“Once we have a pretty sizable number of the population having immunity to the Covid-19, either from vaccination or having recovered from Covid-19, that is when we will achieve herd immunity.
“It is then the chances of this virus transmitting in the community can be controlled.
“However, in terms of reaching the percentage needed for herd immunity, we seem to be chasing a moving goalpost because the virus keeps changing in character.
“Epidemiologists are saying we need 90 per cent of the population immunised compared to the previous 70 per cent.
“This is because the Delta variant has double the infectivity rate compared to the original Wuhan strain and the subsequent variants. It is almost like a different virus.”
He also shared that both recovered Covid-19 patients and vaccinated individuals can get infected with the Delta variant.
“We call this a breakthrough infection, which is when you are infected with the Delta variant after getting infected with the original strain.
“Those who are vaccinated can also get affected by the Delta strain, although the severity is less.”
When asked about the anti-vaccine movement in Malaysia, Dr Hishamshah replied: “The majority of people are pretty open to vaccination. And that has been proven from our experience with our childhood vaccination programme.

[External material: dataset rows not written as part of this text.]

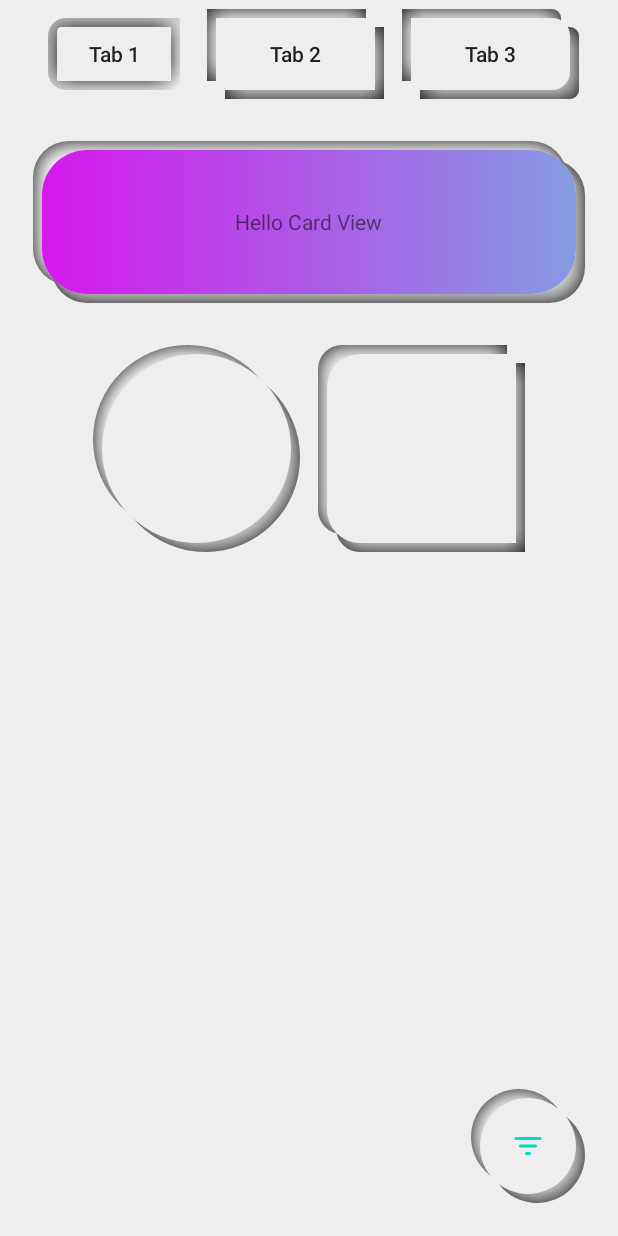
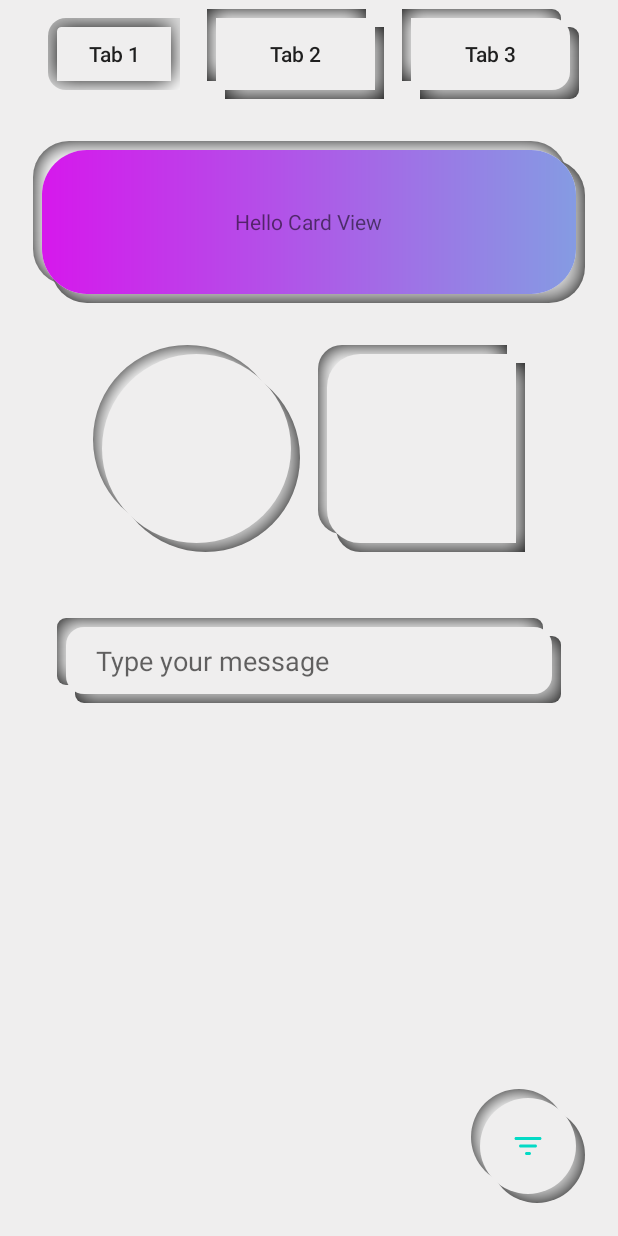
Before and after one commit to SimformSolutionsPvtLtd/SSAndroidNeumorphicKit, an Android app: the layout activity_main.xml on its own in the app's theme, with its tools: preview values and no code run, on a phone screen of 412 x 824 dp. Run offline under Robolectric (Android 15) with nearby library versions, the phone set to English and light mode, and no system bars.

Commit message:
Add NumorphEditText

```diff
--- a/demo/src/main/res/layout/activity_main.xml
+++ b/demo/src/main/res/layout/activity_main.xml
@@ -98,6 +98,17 @@
         app:layout_constraintTop_toBottomOf="@id/numorphCardView"
         app:numorph_shapeAppearance="@style/ShapeAppearance.ImageRounded" />
 
+    <com.simformsolutions.numorphic.component.NumorphEditText
+        android:id="@+id/editText"
+        style="@style/Widget.Numorph.EditText"
+        android:layout_width="match_parent"
+        android:layout_height="wrap_content"
+        android:layout_margin="32dp"
+        android:hint="Type your message"
+        app:layout_constraintEnd_toEndOf="parent"
+        app:layout_constraintStart_toStartOf="parent"
+        app:layout_constraintTop_toBottomOf="@+id/imageView" />
+
     <com.simformsolutions.numorphic.component.NumorphFloatingActionButton
         style="@style/Widget.Numorph.FloatingActionButton"
         android:layout_width="wrap_content"
--- /dev/null
+++ b/numorphic/src/main/java/com/simformsolutions/numorphic/component/NumorphEditText.kt
@@ -0,0 +1,242 @@
+package com.simformsolutions.numorphic.component
+
+import android.content.Context
+import android.content.res.ColorStateList
+import android.graphics.drawable.Drawable
+import android.util.AttributeSet
+import androidx.annotation.ColorInt
+import androidx.appcompat.widget.AppCompatEditText
+import androidx.core.content.ContextCompat
+import com.simformsolutions.numorphic.R
+import com.simformsolutions.numorphic.annotation.ShapeType
+import com.simformsolutions.numorphic.blueprint.NumorphView
+import com.simformsolutions.numorphic.drawable.NumorphShapeDrawable
+import com.simformsolutions.numorphic.model.NumorphShapeAppearanceModel
+import com.simformsolutions.numorphic.util.NumorphResources
+
+class NumorphEditText @JvmOverloads constructor(
+    context: Context,
+    attrs: AttributeSet? = null,
+    defStyleAttr: Int = R.attr.numorphEditTextStyle,
+    defStyleRes: Int = R.style.Widget_Numorph_EditText
+) : AppCompatEditText(context, attrs, defStyleAttr), NumorphView {
+
+    private var isInitialized: Boolean = false
+    private val shapeDrawable: NumorphShapeDrawable
+
+    private var lightShadowColor: Int
+    private var darkShadowColor: Int
+
+    private var insetStart = 0
+    private var insetEnd = 0
+    private var insetTop = 0
+    private var insetBottom = 0
+
+    init {
+        val a = context.obtainStyledAttributes(
+            attrs, R.styleable.NumorphEditText, defStyleAttr, defStyleRes
+        )
+        val fillColor = a.getColorStateList(R.styleable.NumorphEditText_numorph_backgroundColor)
+        val strokeColor = a.getColorStateList(R.styleable.NumorphEditText_numorph_strokeColor)
+        val strokeWidth = a.getDimension(R.styleable.NumorphEditText_numorph_strokeWidth, 0f)
+        val shapeType = a.getInt(R.styleable.NumorphEditText_numorph_shapeType, ShapeType.DEFAULT)
+        val inset = a.getDimensionPixelSize(
+            R.styleable.NumorphEditText_numorph_inset, 0
+        )
+        val insetStart = a.getDimensionPixelSize(
+            R.styleable.NumorphEditText_numorph_insetStart, -1
+        )
+        val insetEnd = a.getDimensionPixelSize(
+            R.styleable.NumorphEditText_numorph_insetEnd, -1
+        )
+        val insetTop = a.getDimensionPixelSize(
+            R.styleable.NumorphEditText_numorph_insetTop, -1
+        )
+        val insetBottom = a.getDimensionPixelSize(
+            R.styleable.NumorphEditText_numorph_insetBottom, -1
+        )
+        val shadowElevation = a.getDimension(
+            R.styleable.NumorphEditText_numorph_shadowElevation, 0f
+        )
+        lightShadowColor = NumorphResources.getColor(
+            context, a,
+            R.styleable.NumorphEditText_numorph_shadowColorLight,
+            R.color.default_color_shadow_light
+        )
+        darkShadowColor = NumorphResources.getColor(
+            context, a,
+            R.styleable.NumorphEditText_numorph_shadowColorDark,
+            R.color.default_color_shadow_dark
+        )
+        val noShadow = a.getBoolean(
+            R.styleable.NumorphEditText_noShadow, false
+        )
+        a.recycle()
+
+        shapeDrawable = NumorphShapeDrawable(context, attrs, defStyleAttr, defStyleRes).apply {
+            setInEditMode(isInEditMode)
+            setShapeType(shapeType)
+            setShadowElevation(shadowElevation)
+            setShadowColorLight(lightShadowColor)
+            setShadowColorDark(darkShadowColor)
+            setFillColor(fillColor)
+            setStroke(strokeWidth, strokeColor)
+            setTranslationZ(translationZ)
+        }
+        internalSetInset(
+            if (insetStart >= 0) insetStart else inset,
+            if (insetTop >= 0) insetTop else inset,
+            if (insetEnd >= 0) insetEnd else inset,
+            if (insetBottom >= 0) insetBottom else inset
+        )
+        setBackgroundInternal(shapeDrawable)
+        if(noShadow) hideShadow() else showShadow()
+        isInitialized = true
+    }
+
+    override fun onTextChanged(
+        text: CharSequence?,
+        start: Int,
+        lengthBefore: Int,
+        lengthAfter: Int
+    ) {
+        super.onTextChanged(text, start, lengthBefore, lengthAfter)
+        requestLayout()
+        invalidate()
+    }
+
+    override fun showShadow() {
+        setShadowColorLight(lightShadowColor)
+        setShadowColorDark(darkShadowColor)
+    }
+
+    override fun hideShadow() {
+        setShadowColorLight(ContextCompat.getColor(context, R.color.transparent))
+        setShadowColorDark(ContextCompat.getColor(context, R.color.transparent))
+    }
+
+    override fun setBackground(drawable: Drawable?) {
+        setBackgroundDrawable(drawable)
+    }
+
+    override fun setBackgroundDrawable(drawable: Drawable?) {
+        /**  Run only when layout measuring is completed. */
+        post {
+            shapeDrawable.setBackgroundDrawable(drawable, width, height)
+        }
+    }
+
+    private fun setBackgroundInternal(drawable: Drawable?) {
+        super.setBackgroundDrawable(drawable)
+    }
+
+    override fun setShapeAppearanceModel(shapeAppearanceModel: NumorphShapeAppearanceModel) {
+        shapeDrawable.setShapeAppearanceModel(shapeAppearanceModel)
+    }
+
+    override fun getShapeAppearanceModel(): NumorphShapeAppearanceModel {
+        return shapeDrawable.getShapeAppearanceModel()
+    }
+
+    override fun setBackgroundColor(color: Int) {
+        shapeDrawable.setFillColor(ColorStateList.valueOf(color))
+    }
+
+    override fun setBackgroundColor(backgroundColor: ColorStateList?) {
+        shapeDrawable.setFillColor(backgroundColor)
+    }
+
+    override fun getBackgroundColor(): ColorStateList? {
+        return shapeDrawable.getFillColor()
+    }
+
+    override fun setStrokeColor(strokeColor: ColorStateList?) {
+        shapeDrawable.setStrokeColor(strokeColor)
+    }
+
+    override fun getStrokeColor(): ColorStateList? {
+        return shapeDrawable.getStrokeColor()
+    }
+
+    override fun setStrokeWidth(strokeWidth: Float) {
+        shapeDrawable.setStrokeWidth(strokeWidth)
+    }
+
+    override fun getStrokeWidth(): Float {
+        return shapeDrawable.getStrokeWidth()
+    }
+
+    override fun setShapeType(@ShapeType shapeType: Int) {
+        shapeDrawable.setShapeType(shapeType)
+    }
+
+    @ShapeType
+    override fun getShapeType(): Int {
+        return shapeDrawable.getShapeType()
+    }
+
+    override fun setInset(left: Int, top: Int, right: Int, bottom: Int) {
+        internalSetInset(left, top, right, bottom)
+    }
+
+    override fun setShadowElevation(shadowElevation: Float) {
+        shapeDrawable.setShadowElevation(shadowElevation)
+    }
+
+    override fun getShadowElevation(): Float {
+        return shapeDrawable.getShadowElevation()
+    }
+
+    override fun setShadowColorLight(@ColorInt shadowColor: Int) {
+        shapeDrawable.setShadowColorLight(shadowColor)
+    }
+
+    override fun getShadowColorLight(): Int {
+        return shapeDrawable.getShadowColorLight()
+    }
+
+    override fun setShadowColorDark(@ColorInt shadowColor: Int) {
+        shapeDrawable.setShadowColorDark(shadowColor)
+    }
+
+    override fun getShadowColorDark(): Int {
+        return shapeDrawable.getShadowColorDark()
+    }
+
+    override fun setTranslationZ(translationZ: Float) {
+        super.setTranslationZ(translationZ)
+        if (isInitialized) {
+            shapeDrawable.setTranslationZ(translationZ)
+        }
+    }
+
+    private fun internalSetInset(left: Int, top: Int, right: Int, bottom: Int) {
+        var changed = false
+        if (insetStart != left) {
+            changed = true
+            insetStart = left
+        }
+        if (insetTop != top) {
+            changed = true
+            insetTop = top
+        }
+        if (insetEnd != right) {
+            changed = true
+            insetEnd = right
+        }
+        if (insetBottom != bottom) {
+            changed = true
+            insetBottom = bottom
+        }
+
+        if (changed) {
+            shapeDrawable.setInset(left, top, right, bottom)
+            requestLayout()
+            invalidateOutline()
+        }
+    }
+
+    companion object {
+        private const val LOG_TAG = "NumorphEditText"
+    }
+}
--- a/numorphic/src/main/res/values/dimen.xml
+++ b/numorphic/src/main/res/values/dimen.xml
@@ -8,6 +8,11 @@
     <!-- Default corner radius -->
     <dimen name="default_corner_radius">24dp</dimen>
 
+    <!--  EditText  -->
+    <dimen name="default_edit_text_padding_vertical">22dp</dimen>
+    <dimen name="default_edit_text_padding_horizontal">32dp</dimen>
+    <dimen name="default_edit_text_corner_radius">6dp</dimen>
+
     <integer name="button_pressed_animation_duration">100</integer>
     <integer name="button_pressed_animation_delay">100</integer>
 </resources>
--- a/numorphic/src/main/res/values/styles.xml
+++ b/numorphic/src/main/res/values/styles.xml
@@ -69,6 +69,20 @@
         <item name="numorph_shapeAppearance">@style/ShapeAppearance.Numorph.ImageView</item>
     </style>
 
+    <style name="Widget.Numorph.EditText" parent="android:Widget.EditText">
+        <item name="android:background">@null</item>
+        <item name="android:paddingTop">@dimen/default_edit_text_padding_vertical</item>
+        <item name="android:paddingBottom">@dimen/default_edit_text_padding_vertical</item>
+        <item name="android:paddingStart">@dimen/default_edit_text_padding_horizontal</item>
+        <item name="android:paddingEnd">@dimen/default_edit_text_padding_horizontal</item>
+        <item name="numorph_inset">@dimen/default_inset</item>
+        <item name="numorph_shadowElevation">6dp</item>
+        <item name="numorph_shadowColorLight">?colorShadowLight</item>
+        <item name="numorph_shadowColorDark">?colorShadowDark</item>
+        <item name="numorph_shapeType">flat</item>
+        <item name="numorph_shapeAppearance">@style/ShapeAppearance.Numorph.EditText</item>
+    </style>
+
     <style name="ShapeAppearance" />
 
     <style name="ShapeAppearance.Neumorph" />
@@ -97,4 +111,9 @@
         <item name="numorph_cornerFamily">rounded</item>
         <item name="numorph_cornerRadius">@dimen/default_corner_radius</item>
     </style>
+
+    <style name="ShapeAppearance.Numorph.EditText" parent="">
+        <item name="numorph_cornerFamily">rounded</item>
+        <item name="numorph_cornerRadius">@dimen/default_edit_text_corner_radius</item>
+    </style>
 </resources>
```
Also changed, not shown: numorphic/src/main/res/values/attrs.xml (+18 -0 lines).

“The number of anti-vaxxers is relatively quite small. It is just that they are media savvy and can make some loud noises. They are using a lot of these alternative media and social media to present their case.
According to Dr Hishamshah, some of the efforts taken to convince anti-vaxxers include;
- providing scientific evidence data on the safety and efficacy of each vaccine;
- using social media to educate on the statistics of ICU cases and brought-in-dead (BID) cases which are high among non-vaccinated people; and
- encouraging pro-vaccine social media influencers to counter the anti-vaxxers group.
“Eventually, the anti-vaxxers do come to their senses and even start influencing others to get vaccinated.
He added that the government was currently conducting some research on the anti-vaccine group.
“Based on the analysis, the government will find a way to make it mandatory under the existing legal provisions if the percentage of those who refuse vaccination on non-medical grounds is big.”
“With regards to the halal status of the vaccine, the National Fatwa Council has ruled the vaccines as permissible, and under the circumstances, it may be mandatory. This ruling is adopted by all the State Mufti offices.” — The Health